AIM OF THE EXERCISE: Your answer should be every line below that includes the word "docs".

INFORMATION:
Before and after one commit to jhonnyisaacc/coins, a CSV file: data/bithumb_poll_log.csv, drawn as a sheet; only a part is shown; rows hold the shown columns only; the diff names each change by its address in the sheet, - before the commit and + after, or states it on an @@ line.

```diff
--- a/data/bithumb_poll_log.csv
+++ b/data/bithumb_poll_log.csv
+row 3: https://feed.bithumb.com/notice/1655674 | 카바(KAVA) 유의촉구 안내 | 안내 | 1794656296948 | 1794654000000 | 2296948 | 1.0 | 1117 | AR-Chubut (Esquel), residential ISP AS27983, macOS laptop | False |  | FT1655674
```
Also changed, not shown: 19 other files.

--

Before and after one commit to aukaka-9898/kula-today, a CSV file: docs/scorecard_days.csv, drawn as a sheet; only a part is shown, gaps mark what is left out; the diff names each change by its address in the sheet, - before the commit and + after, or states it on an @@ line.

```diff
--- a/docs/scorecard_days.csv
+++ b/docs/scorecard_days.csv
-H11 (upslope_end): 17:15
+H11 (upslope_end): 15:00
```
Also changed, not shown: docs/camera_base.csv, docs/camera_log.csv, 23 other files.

RESULT:
Before and after one commit to aukaka-9898/kula-today, a CSV file: docs/scorecard_days.csv, drawn as a sheet; only a part is shown, gaps mark what is left out; the diff names each change by its address in the sheet, - before the commit and + after, or states it on an @@ line.
--- a/docs/scorecard_days.csv
+++ b/docs/scorecard_days.csv
Also changed, not shown: docs/camera_base.csv, docs/camera_log.csv, 23 other files.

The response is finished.